But the bruising ordeals of one of the state’s largest cannabis companies, CannaCraft, have made many in the marijuana industry fearful, and they suggest a long and bumpy road from marijuana’s approval at the ballot box to the same on-the-ground acceptance enjoyed by wine and beer businesses.
CannaCraft produces medical marijuana products, which have been legal in the state for two decades, but operated in a kind of Wild West, unregulated market. In June, the company’s newly opened headquarters was raided by federal and local law enforcement officers, who said the process it used to make marijuana products was dangerous and illegal. The agents seized $5 million in equipment, inventory and cash. This year, company drivers have twice been stopped by the California Highway Patrol, and, in one case, 1,600 pounds of marijuana was seized.
The business’s troubles may be a sign of things to come after the drug’s broader legalization, as medical cannabis companies like CannaCraft continue to be whipsawed by the lack of clear state regulations and the glaring contradiction between a federal ban on marijuana and still-evolving state laws that should, in theory, shelter the companies from prosecution. Cannabis enterprises deal almost exclusively in cash because banks, fearing federal consequences, will not take their business.

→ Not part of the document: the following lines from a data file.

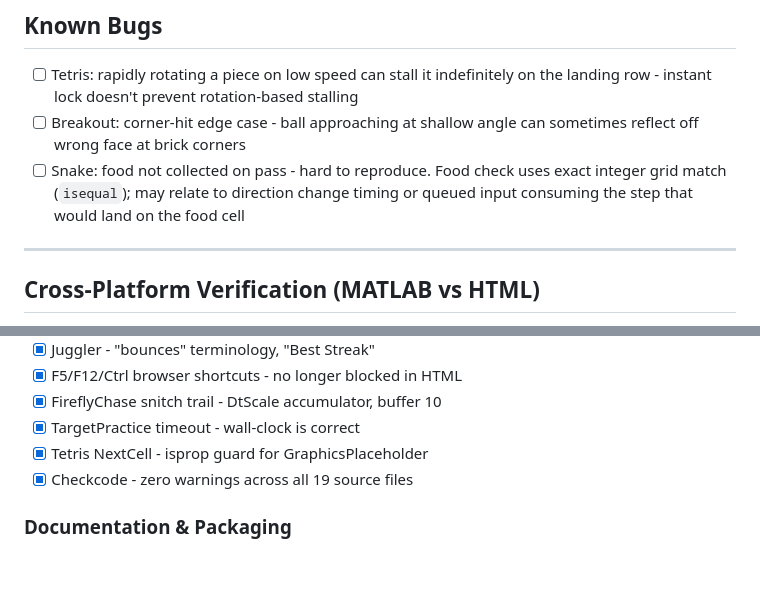
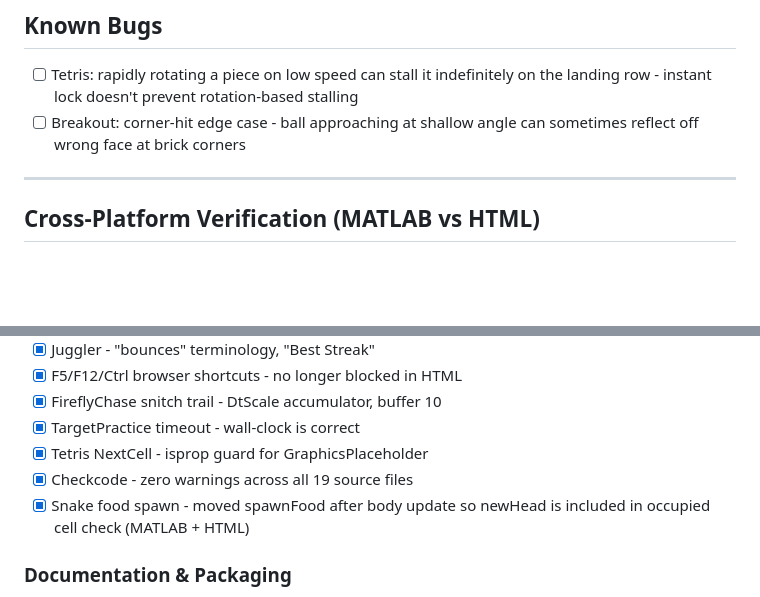
Before and after one commit to Vasileios-Bellos/Arcade, a Markdown page: docs/TODO.md, 2 parts joined by grey strips. Drawn GitHub-style; blank space fills up the shorter version.

Commit message:
TODO: Snake food spawn fix resolved, removed from known bugs

```diff
--- a/docs/TODO.md
+++ b/docs/TODO.md
@@ -16,7 +16,6 @@ Roadmap and issue tracker. See [DEVELOPER.md](DEVELOPER.md) for architecture det
 
 - [ ] Tetris: rapidly rotating a piece on low speed can stall it indefinitely on the landing row - instant lock doesn't prevent rotation-based stalling
 - [ ] Breakout: corner-hit edge case - ball approaching at shallow angle can sometimes reflect off wrong face at brick corners
-- [ ] Snake: food not collected on pass - hard to reproduce. Food check uses exact integer grid match (`isequal`); may relate to direction change timing or queued input consuming the step that would land on the food cell
 
 ---
 
@@ -70,6 +69,7 @@ Full comparison completed across all 15 games. All physics constants, scoring fo
 - [x] TargetPractice timeout - wall-clock is correct
 - [x] Tetris NextCell - isprop guard for GraphicsPlaceholder
 - [x] Checkcode - zero warnings across all 19 source files
+- [x] Snake food spawn - moved spawnFood after body update so newHead is included in occupied cell check (MATLAB + HTML)
 
 ### Documentation & Packaging
 - [x] DEVELOPER.md - comprehensive architecture, per-game technical notes, all systems documented
```
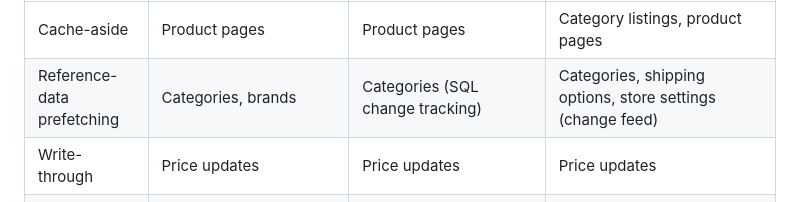
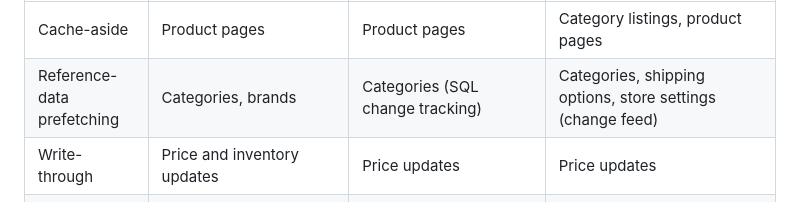
Before and after one commit to AzureManagedRedis/amr-caching-pattern-samples, a Markdown page: README.md, the part around the change. GitHub-like rendering.

```diff
--- a/README.md
+++ b/README.md
@@ -34,7 +34,7 @@ What each sample demonstrates for each pattern:
 | --- | --- | --- | --- |
 | Cache-aside | Product pages | Product pages | Category listings, product pages |
 | Reference-data prefetching | Categories, brands | Categories (SQL change tracking) | Categories, shipping options, store settings (change feed) |
-| Write-through | Price updates | Price updates | Price updates |
+| Write-through | Price and inventory updates | Price updates | Price updates |
 | Event-driven | Order status: the app publishes order events to a Redis Stream, and a worker updates the cached status | Order status: the Azure Functions SQL trigger deletes the cached status when any writer changes the order | Order status: the Azure Functions trigger for Azure Cosmos DB writes the new status to the cached key when any writer changes the order |
 | Write-behind | | Product view counts | |
 | Sorted-set ranking | | | Best sellers |
```
Also changed, not shown: cosmos-db-retail-sample/README.md (+2 -1 lines).
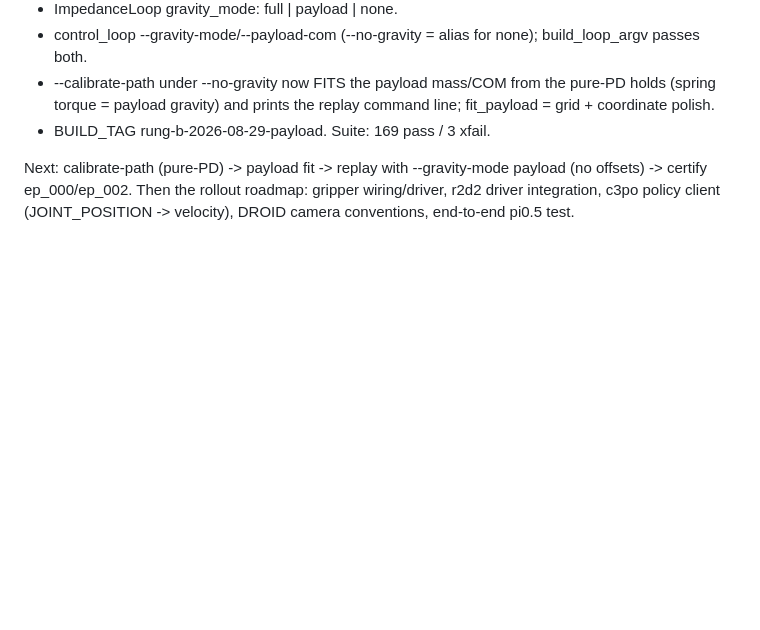
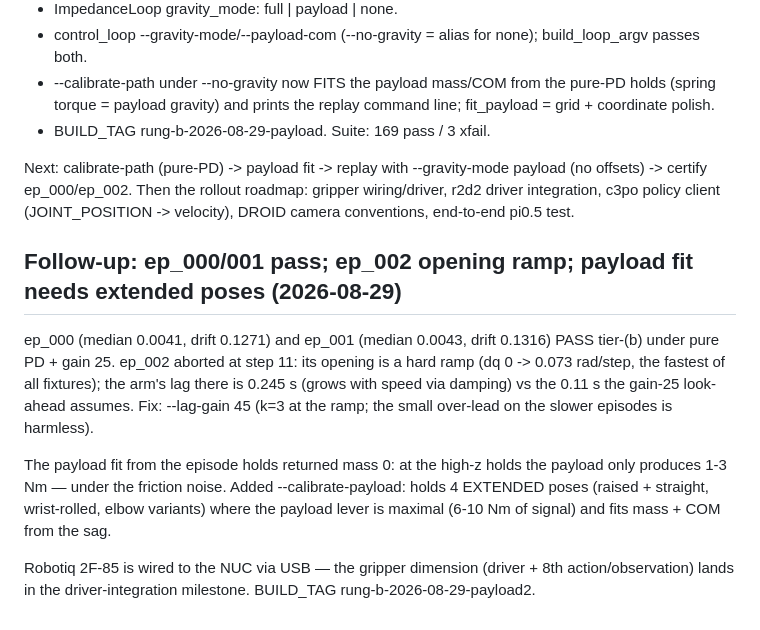
Before and after one commit to kaolab-research/n-droids, a Markdown page: plan/phase_26.md, the part around the change. Rendered like a GitHub page; blank space fills up the shorter version.

Commit message:
phase_26: ep_002 ramp + --calibrate-payload extended poses

```diff
--- a/plan/phase_26.md
+++ b/plan/phase_26.md
@@ -1411,3 +1411,23 @@ Next: calibrate-path (pure-PD) -> payload fit -> replay with
 the rollout roadmap: gripper wiring/driver, r2d2 driver integration,
 c3po policy client (JOINT_POSITION -> velocity), DROID camera
 conventions, end-to-end pi0.5 test.
+
+## Follow-up: ep_000/001 pass; ep_002 opening ramp; payload fit needs extended poses (2026-08-29)
+
+ep_000 (median 0.0041, drift 0.1271) and ep_001 (median 0.0043, drift
+0.1316) PASS tier-(b) under pure PD + gain 25.  ep_002 aborted at step
+11: its opening is a hard ramp (dq 0 -> 0.073 rad/step, the fastest of
+all fixtures); the arm's lag there is 0.245 s (grows with speed via
+damping) vs the 0.11 s the gain-25 look-ahead assumes.  Fix: --lag-gain
+45 (k=3 at the ramp; the small over-lead on the slower episodes is
+harmless).
+
+The payload fit from the episode holds returned mass 0: at the high-z
+holds the payload only produces 1-3 Nm — under the friction noise.
+Added --calibrate-payload: holds 4 EXTENDED poses (raised + straight,
+wrist-rolled, elbow variants) where the payload lever is maximal
+(6-10 Nm of signal) and fits mass + COM from the sag.
+
+Robotiq 2F-85 is wired to the NUC via USB — the gripper dimension
+(driver + 8th action/observation) lands in the driver-integration
+milestone.  BUILD_TAG rung-b-2026-08-29-payload2.
```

“They are asking people to come out into the open, but there’s this mistrust,” said Dennis Hunter, 43, a founder of CannaCraft who has spent his entire adult life as a marijuana farmer. Mr. Hunter has been arrested three times, and he was sentenced in 2005 to six and a half years in federal prison for growing marijuana and fleeing during a raid.
Read more about it on the NY Times: http://nyti.ms/2geoVAb